Rush patient Glenn Wheeler is chronicling his experience as a bilateral above-knee amputee on his blog, “Life Without Legs.” He shared this post with Rush InPerson.
By Glenn Wheeler
I have been a patient at Rush University Medical Center more times than I can count. I know all of the nurses and nursing assistants on eight north, all of the nurses and assistants at the Bowman Rehab Center (JRB), and most of the transporters who have been there any length of time, both at Rush and the Professional Building. Additionally, I know numerous physical therapists both at the inpatient and outpatient facilities and, last but certainly not least, everyone at the University Cardiovascular Surgeons offices.
My name is Glenn Wheeler, and I am 53 years old. I have been fighting the ravages of DVT coupled with a blood situation that has been described as hypercoagulabilty (my blood is inherently too thick). The result has manifested in many blood clots beginning in my right leg. Many of my trips to Rush involved dissolving these clots; sometimes it was successful, other times not. On those unsuccessful attempts at dissolving the clots, a bypass was the only answer.

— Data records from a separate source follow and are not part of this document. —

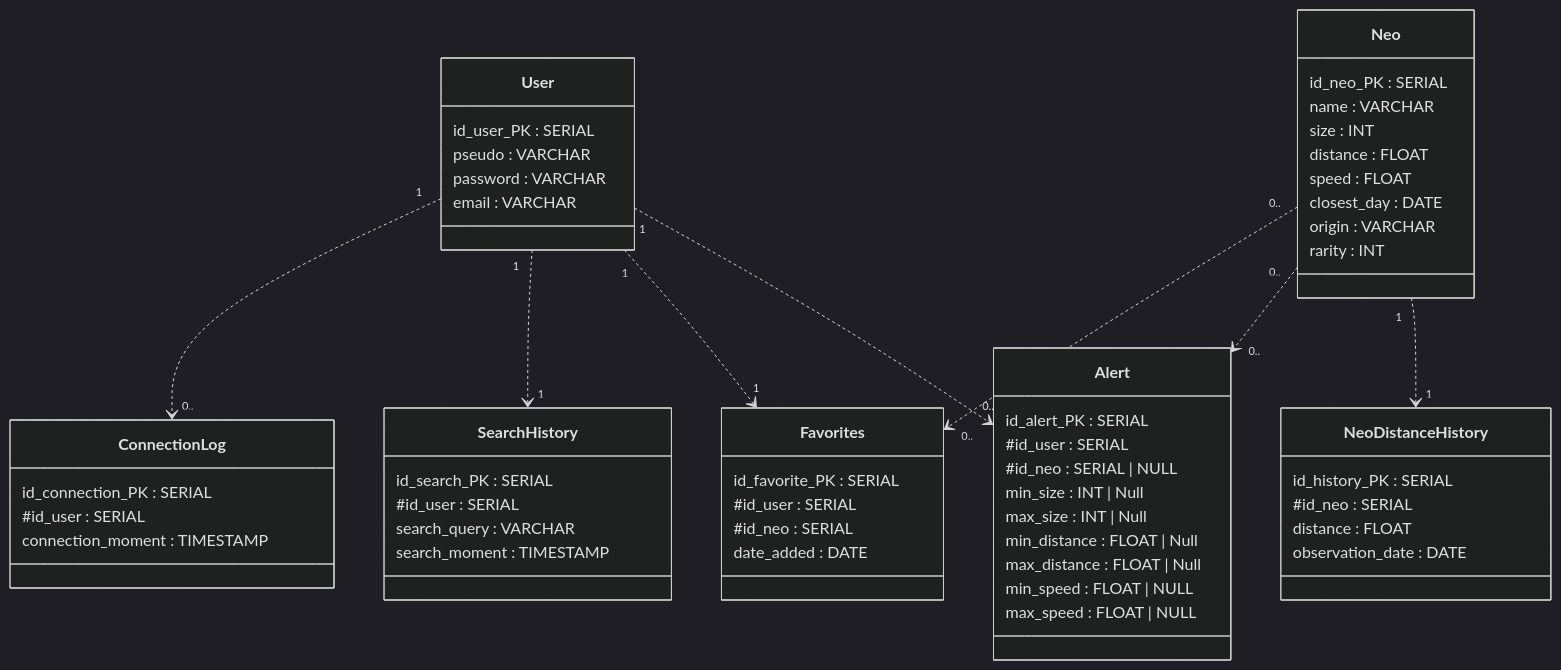
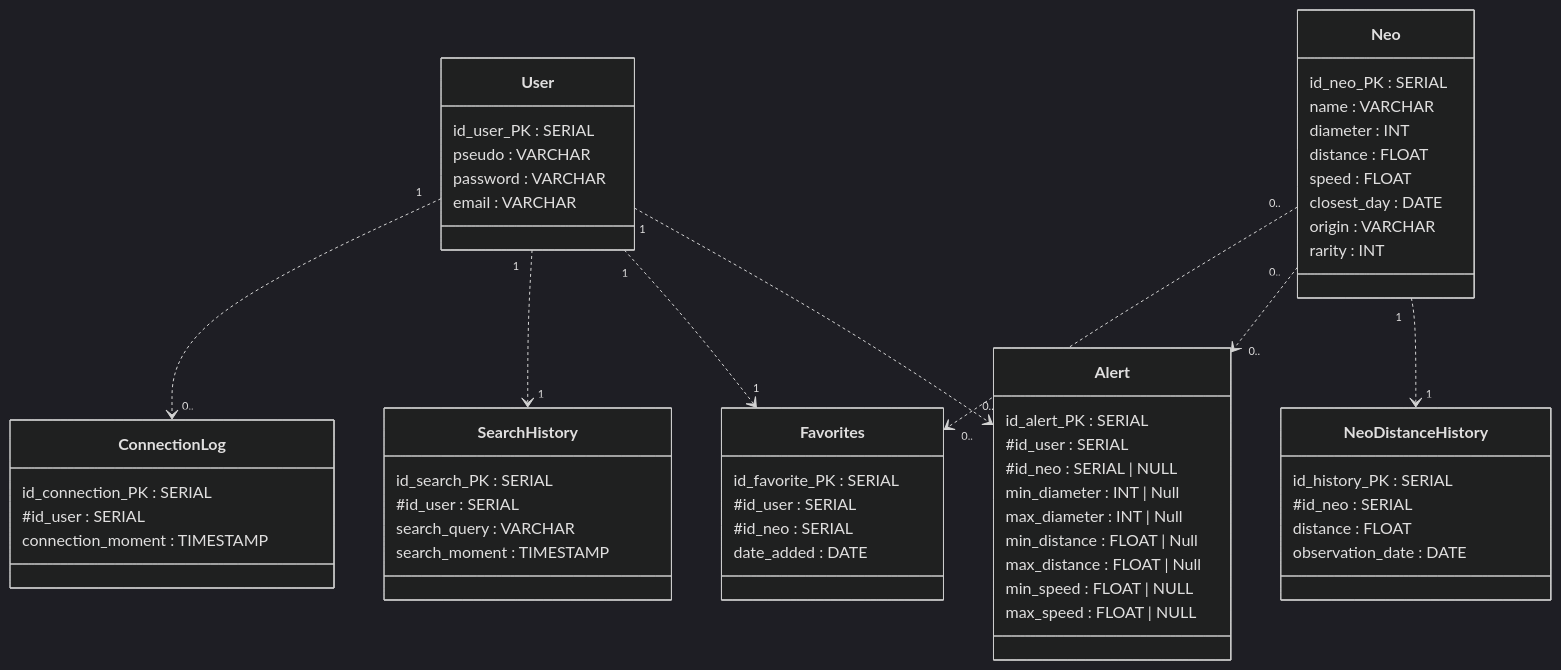
One commit to tristancabre/Projet-info-2A changed the diagram in doc/data_model.md. Above: the diagram before and after it, drawn with Mermaid (dark theme). The commit also changed 33 other files, not shown here.

Commit message:
change size by diameter

````diff
--- a/doc/data_model.md
+++ b/doc/data_model.md
@@ -16,72 +16,72 @@
 ```mermaid
 classDiagram
     %% Business objects
 
     class User {
         id_user_PK : SERIAL
         pseudo : VARCHAR
         password : VARCHAR
         email : VARCHAR
     }
 
     class Neo{
         id_neo_PK : SERIAL
         name : VARCHAR
-        size : INT
+        diameter : INT
         distance : FLOAT
         speed : FLOAT
         closest_day : DATE
         origin : VARCHAR
         rarity : INT
     }
 
     class Alert {
         id_alert_PK : SERIAL
         #id_user : SERIAL
         #id_neo : SERIAL | NULL
-        min_size : INT | Null
-        max_size : INT | Null
+        min_diameter : INT | Null
+        max_diameter : INT | Null
         min_distance : FLOAT | Null
         max_distance : FLOAT | Null
         min_speed : FLOAT | NULL
         max_speed : FLOAT | NULL
     }
 
     class Favorites {
         id_favorite_PK : SERIAL
         #id_user : SERIAL
         #id_neo : SERIAL
         date_added : DATE
     }
 
     class ConnectionLog {
         id_connection_PK : SERIAL
         #id_user : SERIAL
         connection_moment : TIMESTAMP
     }
 
     class SearchHistory {
         id_search_PK : SERIAL
         #id_user : SERIAL
         search_query : VARCHAR
         search_moment : TIMESTAMP
     }
 
     class NeoDistanceHistory {
         id_history_PK : SERIAL
         #id_neo : SERIAL
         distance : FLOAT
         observation_date : DATE
     }
 
 
     %% Relationships
     Neo "0.." ..> "0.." Favorites
     Neo "0.." ..> "0.." Alert
     Neo "1" ..> "1" NeoDistanceHistory
     User "1" ..> "0.." ConnectionLog
     User "1" ..> "1" SearchHistory
     User "1" ..> "1" Favorites
     User "1" ..> "0.." Alert
 
 ```
````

During the course of over 10 years I have had over 12 vein bypasses.
There is only so much that can be done. As the disease degenerates, eventually there is nowhere to bypass from or bypass to; such was my case.
In July 2008, I lost my right leg. I felt all the medical professionals involved in my case did their very best to save my leg. Unfortunately, this degenerative disease had run its course and nothing else could be done to save my leg.
In my opinion, I handled the loss of my right leg as well as anyone possibly could. I always strive to be optimistic in difficult situations, remaining positive and dealing with my life events head on. I was fitted with a prosthetic leg, and after much therapy and hard work, found my life back on track. Continue reading